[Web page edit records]
━━━━━━━━━━━━━━━━━━━━

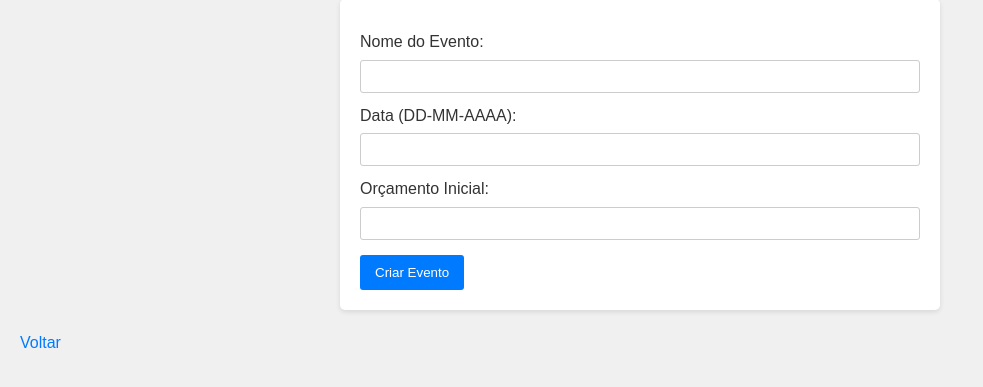
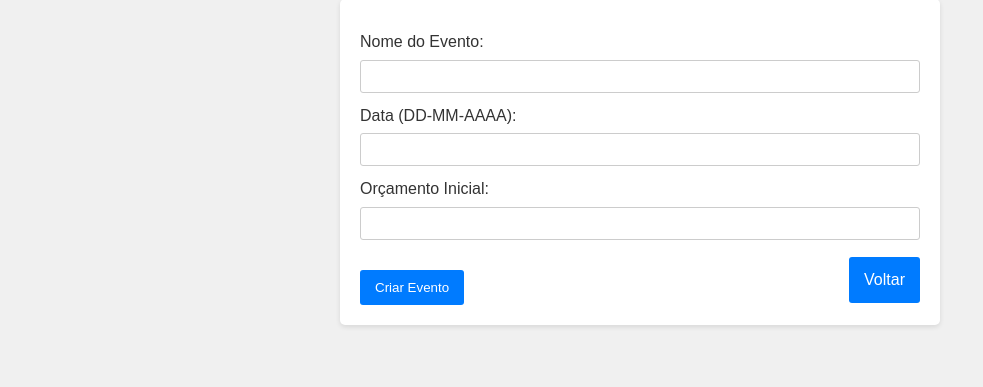
Before and after one commit to MarceloPalmeira/software-project-v2, a Flask app: page /criar_evento in a window 1280 px wide. Shown: the part 92-479 px from the top of the page, without its empty margins (0-983 px from the left). Run offline with Flask 3, Linux system fonts and the light colour scheme.

Commit message:
alterações estilo

```diff
--- a/static/css/criarEventos.css
+++ b/static/css/criarEventos.css
@@ -148,3 +148,29 @@
     display: block;
     width: 100%;
   }
+
+  /* Container para os botões */
+.form-buttons {
+  display: flex;
+  justify-content: space-between;
+  align-items: center;
+  margin-top: 15px;
+}
+
+/* Estilo para links que se comportam como botão */
+.btn {
+  display: inline-block;
+  text-align: center;
+  padding: 10px 15px;
+  background-color: #007BFF;
+  color: #fff;
+  text-decoration: none;
+  border: none;
+  border-radius: 3px;
+  cursor: pointer;
+  transition: background-color 0.3s;
+}
+
+.btn:hover {
+  background-color: #0056b3;
+}
--- a/static/css/index.css
+++ b/static/css/index.css
@@ -31,7 +31,7 @@
   }
 
   nav ul li {
-    display: inline-block;
+    display: grid;
     margin: 0 10px;
   }
 
--- a/templates/criar_evento.html
+++ b/templates/criar_evento.html
@@ -1,4 +1,3 @@
-<!-- templates/criar_evento.html -->
 <!DOCTYPE html>
 <html lang="pt-BR">
 <head>
@@ -19,8 +18,10 @@
     <label for="orcamento">Orçamento Inicial:</label>
     <input type="number" name="orcamento" id="orcamento" required>
     <br>
-    <button type="submit">Criar Evento</button>
+    <div class="form-buttons">
+      <button type="submit">Criar Evento</button>
+      <a href="{{ url_for('index') }}" class="btn">Voltar</a>
+    </div>
   </form>
-  <a href="{{ url_for('index') }}">Voltar</a>
 </body>
 </html>
```
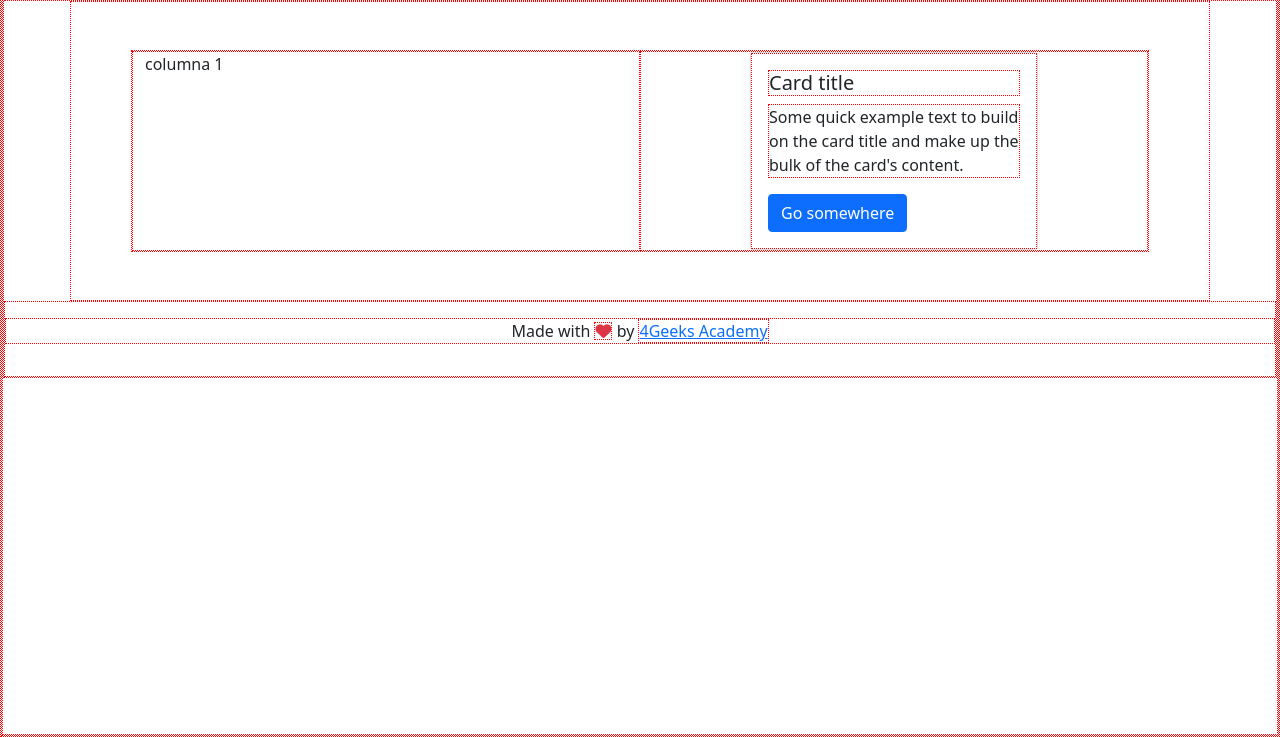
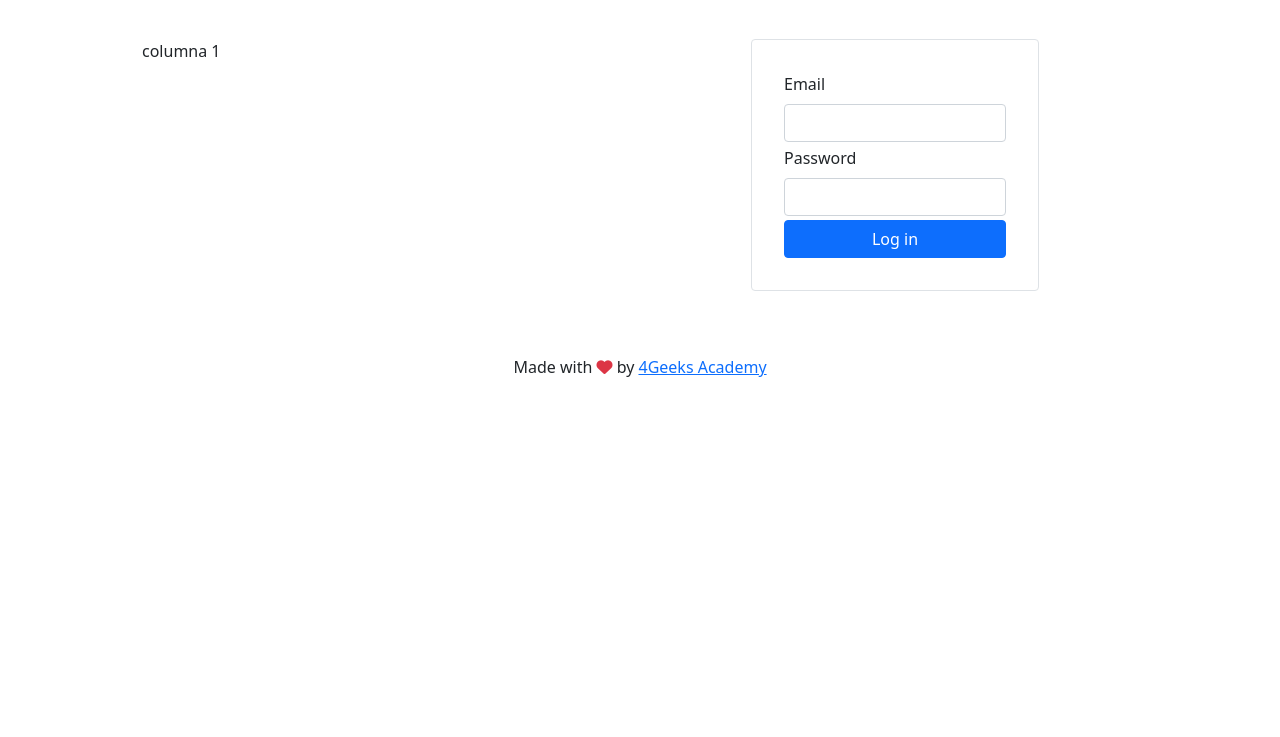
Before and after one commit to 4GeeksAcademy/JJB-Final-Project, a React app: page / in a window 1280 px wide. Shown: the part 63-800 px from the top of the page. Built offline with nearby package versions, Linux system fonts and the light colour scheme; no server answers.

Commit message:
se agrega el formulario de la columna de la derecha de la pantalla login

```diff
--- a/src/front/js/pages/login.jsx
+++ b/src/front/js/pages/login.jsx
@@ -2,26 +2,39 @@ import React, { useContext } from "react";
 import { Context } from "../store/appContext";
 import rigoImageUrl from "../../img/rigo-baby.jpg";
 import "../../styles/login.css";
+import { Link } from "react-router-dom";
 
 export const Login = () => {
     const { store, actions } = useContext(Context);
 
     return (
         <div className="container">
-            <dix className="row m-5">
-                <dix className="col">
+            <div className="row m-5">
+                <div className="col">
                     columna 1
-                </dix>
-                <dix className="col">
-                    <div className="card" style={{width: "18rem", margin: "0 auto"}}>
+                </div>
+                <div className="col">
+                    <div className="card p-3 border rounded" style={{width: "18rem", margin: "0 auto"}}>
                         <div className="card-body">
-                            <h5 className="card-title">Card title</h5>
-                            <p className="card-text">Some quick example text to build on the card title and make up the bulk of the card's content.</p>
-                            <a href="#" className="btn btn-primary">Go somewhere</a>
+                            <form>
+                                <div className="mb-1">
+                                    <label for="email" className="form-label">Email</label>
+                                    <input type="email" className="form-control" id="email" aria-describedby="emailHelp"/>
+                                </div>
+                                <div className="mb-1">
+                                    <label for="password" className="form-label">Password</label>
+                                    <input type="password" className="form-control" id="password"/>
+                                </div>
+                                <div className="d-grid">
+                                    <button type="submit" className="btn btn-primary d-grid " style={{margin: "0"}}>Log in</button>
+                                </div>
+
+                                {/* <Link to="" className="link-underline">Forgot Password</Link> Falta construir el link de contraserña olvidada */}
+                            </form>
                         </div>
                     </div>
-                </dix>
-            </dix>
+                </div>
+            </div>
         </div>
     );
 };
--- a/src/front/styles/login.css
+++ b/src/front/styles/login.css
@@ -1,3 +1,3 @@
 * {
-    border: 1px dotted red
+    /* border: 1px dotted red */
 }
```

━━━━━━━━━━━━━━━━━━━━

→ Task: Say how many lines in the records include the string "html", giving the figure by itself.

→ Task answer: 6